AVJ: And how did you recover from your meeting with Judy Chicago?
MW: My boyfriend did not get the job at CalArts, so we went back to Halifax. I did not want to do Central Imagery, I did not have any other direction that I wanted to take, so I just kept doing what I was doing.
(1) Kate Fowle is Director-at-Large at Independent Curators International (ICI)
(2) Chin Chih Yang, Kill Me or Die, 2012.
(3) WACK! Art and the Feminist Revolution (2007) was the first comprehensive, historical exhibition to examine the international foundations and legacy of feminist art in the period 1965-80.
(4) California Institute of the Arts.
(5) Michelle Meagher: “Against the Invisibility of Old Age: Cindy Sherman, Suzy Lake, Martha Wilson,” in Feminist Studies 40.1, 2014.
(6) MacDowell Colony is an artists’ colony in Peterborough, New Hampshire, United States.
The exhibition Martha Wilson is touring until the end of 2015.

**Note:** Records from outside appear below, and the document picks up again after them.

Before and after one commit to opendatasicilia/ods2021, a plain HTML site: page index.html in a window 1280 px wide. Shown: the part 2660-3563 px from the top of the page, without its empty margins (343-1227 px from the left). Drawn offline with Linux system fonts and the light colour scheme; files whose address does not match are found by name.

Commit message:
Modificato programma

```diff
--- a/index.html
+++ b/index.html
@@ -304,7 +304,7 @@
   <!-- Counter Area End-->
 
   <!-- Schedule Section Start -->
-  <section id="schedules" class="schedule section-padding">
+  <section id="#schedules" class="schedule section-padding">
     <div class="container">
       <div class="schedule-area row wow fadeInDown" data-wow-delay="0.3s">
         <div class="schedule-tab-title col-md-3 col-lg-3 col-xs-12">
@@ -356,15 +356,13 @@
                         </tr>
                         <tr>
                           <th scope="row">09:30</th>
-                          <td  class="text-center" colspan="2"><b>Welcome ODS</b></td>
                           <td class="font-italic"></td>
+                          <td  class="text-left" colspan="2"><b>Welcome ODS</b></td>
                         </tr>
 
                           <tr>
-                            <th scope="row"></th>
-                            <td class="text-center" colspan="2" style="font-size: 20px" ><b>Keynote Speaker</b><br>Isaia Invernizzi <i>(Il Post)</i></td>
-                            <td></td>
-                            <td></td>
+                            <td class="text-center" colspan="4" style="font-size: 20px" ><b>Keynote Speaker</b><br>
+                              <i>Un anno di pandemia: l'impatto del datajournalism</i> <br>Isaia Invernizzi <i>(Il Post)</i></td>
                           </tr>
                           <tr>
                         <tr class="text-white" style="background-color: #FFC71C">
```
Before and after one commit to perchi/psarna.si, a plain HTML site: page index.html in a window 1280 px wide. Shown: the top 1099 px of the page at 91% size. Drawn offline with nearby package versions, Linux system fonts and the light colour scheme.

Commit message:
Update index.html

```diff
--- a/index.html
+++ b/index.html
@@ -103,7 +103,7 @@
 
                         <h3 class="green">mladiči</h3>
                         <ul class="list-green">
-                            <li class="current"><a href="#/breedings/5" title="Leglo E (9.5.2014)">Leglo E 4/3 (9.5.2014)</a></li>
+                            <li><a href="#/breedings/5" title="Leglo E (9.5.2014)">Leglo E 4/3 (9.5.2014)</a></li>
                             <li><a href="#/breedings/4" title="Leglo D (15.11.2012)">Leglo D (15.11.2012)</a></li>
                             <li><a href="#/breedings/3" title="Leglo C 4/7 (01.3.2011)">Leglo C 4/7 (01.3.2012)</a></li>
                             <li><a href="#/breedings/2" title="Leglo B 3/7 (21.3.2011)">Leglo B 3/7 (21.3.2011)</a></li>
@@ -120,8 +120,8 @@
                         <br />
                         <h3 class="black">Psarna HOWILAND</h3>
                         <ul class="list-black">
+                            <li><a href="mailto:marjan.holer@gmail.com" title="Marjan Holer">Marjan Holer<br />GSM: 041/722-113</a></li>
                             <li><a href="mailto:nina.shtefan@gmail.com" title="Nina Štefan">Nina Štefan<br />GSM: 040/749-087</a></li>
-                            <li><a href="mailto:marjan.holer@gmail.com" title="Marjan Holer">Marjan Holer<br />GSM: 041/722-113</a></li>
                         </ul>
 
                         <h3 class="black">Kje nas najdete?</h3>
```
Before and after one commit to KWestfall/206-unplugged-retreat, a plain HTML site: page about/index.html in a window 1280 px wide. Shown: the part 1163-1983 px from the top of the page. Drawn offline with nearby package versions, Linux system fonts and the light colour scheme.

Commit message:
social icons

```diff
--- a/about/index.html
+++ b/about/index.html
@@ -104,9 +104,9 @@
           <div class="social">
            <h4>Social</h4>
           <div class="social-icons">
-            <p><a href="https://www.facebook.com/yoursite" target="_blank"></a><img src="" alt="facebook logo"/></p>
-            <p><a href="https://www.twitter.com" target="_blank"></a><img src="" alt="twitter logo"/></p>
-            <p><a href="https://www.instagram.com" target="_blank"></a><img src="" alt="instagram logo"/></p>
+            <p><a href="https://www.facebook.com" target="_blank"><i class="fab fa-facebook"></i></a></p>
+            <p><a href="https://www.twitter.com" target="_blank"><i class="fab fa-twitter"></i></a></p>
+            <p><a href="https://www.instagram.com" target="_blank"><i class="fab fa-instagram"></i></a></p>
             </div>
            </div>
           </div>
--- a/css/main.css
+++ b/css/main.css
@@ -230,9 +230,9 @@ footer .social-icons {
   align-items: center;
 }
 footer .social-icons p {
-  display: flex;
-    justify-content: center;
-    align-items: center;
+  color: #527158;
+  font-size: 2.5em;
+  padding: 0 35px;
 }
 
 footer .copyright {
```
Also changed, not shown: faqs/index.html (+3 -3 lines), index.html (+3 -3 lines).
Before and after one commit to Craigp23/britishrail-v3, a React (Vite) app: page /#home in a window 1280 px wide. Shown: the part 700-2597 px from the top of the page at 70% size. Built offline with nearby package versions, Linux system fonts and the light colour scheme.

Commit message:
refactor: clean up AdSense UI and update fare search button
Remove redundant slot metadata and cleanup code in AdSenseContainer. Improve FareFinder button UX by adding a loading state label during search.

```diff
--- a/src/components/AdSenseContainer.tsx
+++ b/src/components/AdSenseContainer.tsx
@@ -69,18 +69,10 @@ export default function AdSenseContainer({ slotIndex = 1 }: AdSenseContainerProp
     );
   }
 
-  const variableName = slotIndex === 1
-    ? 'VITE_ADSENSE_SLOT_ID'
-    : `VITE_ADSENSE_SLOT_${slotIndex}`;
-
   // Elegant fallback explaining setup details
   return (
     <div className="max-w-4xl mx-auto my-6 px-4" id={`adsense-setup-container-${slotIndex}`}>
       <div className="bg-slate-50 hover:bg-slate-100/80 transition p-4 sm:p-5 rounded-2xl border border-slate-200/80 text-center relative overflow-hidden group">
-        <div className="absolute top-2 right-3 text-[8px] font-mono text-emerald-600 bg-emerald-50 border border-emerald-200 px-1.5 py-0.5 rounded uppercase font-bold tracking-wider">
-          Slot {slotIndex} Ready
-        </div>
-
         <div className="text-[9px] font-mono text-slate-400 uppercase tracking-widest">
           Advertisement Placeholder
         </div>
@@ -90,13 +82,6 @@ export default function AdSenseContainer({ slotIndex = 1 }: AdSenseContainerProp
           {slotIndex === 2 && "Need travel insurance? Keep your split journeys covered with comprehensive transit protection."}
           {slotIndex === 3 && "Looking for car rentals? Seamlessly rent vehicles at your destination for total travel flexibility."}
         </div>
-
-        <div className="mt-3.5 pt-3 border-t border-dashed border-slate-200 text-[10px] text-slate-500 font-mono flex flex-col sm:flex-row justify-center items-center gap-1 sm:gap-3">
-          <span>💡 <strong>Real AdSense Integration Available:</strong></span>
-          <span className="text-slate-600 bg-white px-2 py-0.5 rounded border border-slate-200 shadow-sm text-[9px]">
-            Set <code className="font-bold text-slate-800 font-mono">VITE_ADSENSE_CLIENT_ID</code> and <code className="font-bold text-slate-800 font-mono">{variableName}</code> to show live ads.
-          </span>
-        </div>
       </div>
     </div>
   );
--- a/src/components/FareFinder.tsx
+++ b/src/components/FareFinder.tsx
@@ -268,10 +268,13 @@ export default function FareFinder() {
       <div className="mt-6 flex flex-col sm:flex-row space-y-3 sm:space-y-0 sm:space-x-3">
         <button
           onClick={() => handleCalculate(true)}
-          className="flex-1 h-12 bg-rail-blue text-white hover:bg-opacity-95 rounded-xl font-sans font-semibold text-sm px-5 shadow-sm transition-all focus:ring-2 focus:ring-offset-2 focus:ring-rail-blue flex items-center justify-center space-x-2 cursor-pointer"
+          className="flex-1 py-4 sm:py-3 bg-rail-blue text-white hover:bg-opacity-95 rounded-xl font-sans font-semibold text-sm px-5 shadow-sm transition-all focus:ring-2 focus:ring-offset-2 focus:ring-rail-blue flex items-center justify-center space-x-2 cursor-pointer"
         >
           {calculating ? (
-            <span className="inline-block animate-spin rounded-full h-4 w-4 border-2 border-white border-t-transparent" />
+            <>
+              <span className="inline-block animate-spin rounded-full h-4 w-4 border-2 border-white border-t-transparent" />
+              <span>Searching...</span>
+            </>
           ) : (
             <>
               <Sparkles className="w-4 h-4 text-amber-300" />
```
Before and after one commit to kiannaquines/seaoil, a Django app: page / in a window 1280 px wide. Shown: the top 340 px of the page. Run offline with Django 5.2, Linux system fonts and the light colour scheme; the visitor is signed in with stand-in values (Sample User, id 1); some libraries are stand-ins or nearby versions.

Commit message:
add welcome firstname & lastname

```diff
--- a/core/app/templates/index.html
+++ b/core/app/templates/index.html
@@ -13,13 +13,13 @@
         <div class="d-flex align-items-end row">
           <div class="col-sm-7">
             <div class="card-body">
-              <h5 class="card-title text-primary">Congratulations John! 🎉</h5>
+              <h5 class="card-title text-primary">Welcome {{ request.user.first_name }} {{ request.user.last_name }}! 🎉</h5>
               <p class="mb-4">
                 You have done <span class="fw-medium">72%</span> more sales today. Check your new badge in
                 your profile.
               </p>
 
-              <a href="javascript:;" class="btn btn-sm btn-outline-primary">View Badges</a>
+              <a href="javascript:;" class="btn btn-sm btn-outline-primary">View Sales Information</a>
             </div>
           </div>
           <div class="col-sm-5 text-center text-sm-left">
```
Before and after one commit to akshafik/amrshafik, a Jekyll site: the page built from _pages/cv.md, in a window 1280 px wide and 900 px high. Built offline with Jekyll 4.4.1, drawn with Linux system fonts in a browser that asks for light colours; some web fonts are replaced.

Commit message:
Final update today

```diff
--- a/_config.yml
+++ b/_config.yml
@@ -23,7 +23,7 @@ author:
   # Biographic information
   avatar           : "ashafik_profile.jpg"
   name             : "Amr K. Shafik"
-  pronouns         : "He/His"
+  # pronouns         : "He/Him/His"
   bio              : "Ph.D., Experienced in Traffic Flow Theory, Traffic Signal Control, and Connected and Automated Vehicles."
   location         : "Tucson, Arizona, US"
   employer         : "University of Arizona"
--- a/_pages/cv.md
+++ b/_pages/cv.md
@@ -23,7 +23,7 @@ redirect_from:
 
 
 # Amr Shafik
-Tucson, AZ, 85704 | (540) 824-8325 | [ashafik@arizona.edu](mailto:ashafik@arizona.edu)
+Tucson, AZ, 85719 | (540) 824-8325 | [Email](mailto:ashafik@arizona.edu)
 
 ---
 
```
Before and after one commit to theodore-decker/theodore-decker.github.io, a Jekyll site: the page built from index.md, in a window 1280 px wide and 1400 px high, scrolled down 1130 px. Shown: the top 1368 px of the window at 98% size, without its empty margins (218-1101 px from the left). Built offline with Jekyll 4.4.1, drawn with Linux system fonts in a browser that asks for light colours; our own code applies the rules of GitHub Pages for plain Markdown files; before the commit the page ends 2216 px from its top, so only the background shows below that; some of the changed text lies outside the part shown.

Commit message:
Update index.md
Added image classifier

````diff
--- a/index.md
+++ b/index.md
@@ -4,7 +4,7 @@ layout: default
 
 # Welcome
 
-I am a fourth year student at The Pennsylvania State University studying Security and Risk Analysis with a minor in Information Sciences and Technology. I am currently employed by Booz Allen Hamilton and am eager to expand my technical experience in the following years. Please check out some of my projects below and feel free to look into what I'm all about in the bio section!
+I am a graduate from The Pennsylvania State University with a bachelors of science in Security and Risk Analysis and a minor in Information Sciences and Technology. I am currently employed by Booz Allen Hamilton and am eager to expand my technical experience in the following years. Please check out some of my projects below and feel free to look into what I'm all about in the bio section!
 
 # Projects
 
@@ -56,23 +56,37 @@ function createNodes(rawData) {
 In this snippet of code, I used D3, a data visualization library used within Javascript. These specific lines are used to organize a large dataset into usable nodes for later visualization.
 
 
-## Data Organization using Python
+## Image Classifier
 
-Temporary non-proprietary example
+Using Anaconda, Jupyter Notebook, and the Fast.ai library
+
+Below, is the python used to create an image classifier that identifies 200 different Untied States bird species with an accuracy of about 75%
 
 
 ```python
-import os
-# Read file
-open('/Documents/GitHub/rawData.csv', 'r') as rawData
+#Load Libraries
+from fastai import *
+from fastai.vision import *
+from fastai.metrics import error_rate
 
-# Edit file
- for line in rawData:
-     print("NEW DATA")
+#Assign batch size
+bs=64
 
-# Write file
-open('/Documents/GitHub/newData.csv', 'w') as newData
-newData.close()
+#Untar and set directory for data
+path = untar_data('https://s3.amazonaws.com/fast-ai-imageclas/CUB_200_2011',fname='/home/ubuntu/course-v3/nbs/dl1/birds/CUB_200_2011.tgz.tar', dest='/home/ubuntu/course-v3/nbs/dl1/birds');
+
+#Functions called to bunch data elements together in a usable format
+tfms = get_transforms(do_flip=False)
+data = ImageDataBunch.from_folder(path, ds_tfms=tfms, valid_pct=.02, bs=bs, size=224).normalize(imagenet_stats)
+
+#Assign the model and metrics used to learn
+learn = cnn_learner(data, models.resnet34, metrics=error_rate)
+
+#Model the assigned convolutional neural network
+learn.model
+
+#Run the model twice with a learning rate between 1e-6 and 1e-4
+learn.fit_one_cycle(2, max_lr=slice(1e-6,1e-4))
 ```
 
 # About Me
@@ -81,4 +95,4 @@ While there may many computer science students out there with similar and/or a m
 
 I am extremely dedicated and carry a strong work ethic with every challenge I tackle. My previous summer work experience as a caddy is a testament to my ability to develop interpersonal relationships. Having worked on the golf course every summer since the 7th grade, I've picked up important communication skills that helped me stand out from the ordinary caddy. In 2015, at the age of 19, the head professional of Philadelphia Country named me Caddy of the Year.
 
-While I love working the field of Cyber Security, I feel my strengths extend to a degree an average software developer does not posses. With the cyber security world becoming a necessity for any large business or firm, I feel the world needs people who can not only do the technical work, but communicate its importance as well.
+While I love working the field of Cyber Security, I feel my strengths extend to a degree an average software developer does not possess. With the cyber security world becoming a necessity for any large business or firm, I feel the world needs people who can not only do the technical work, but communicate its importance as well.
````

***Anna Vestergaard Jørgensen is currently an Exhibitions Intern at ICI. She is completing her Masters in Art History with Elective Studies in Curating and Cultural Heritage at University of Copenhagen.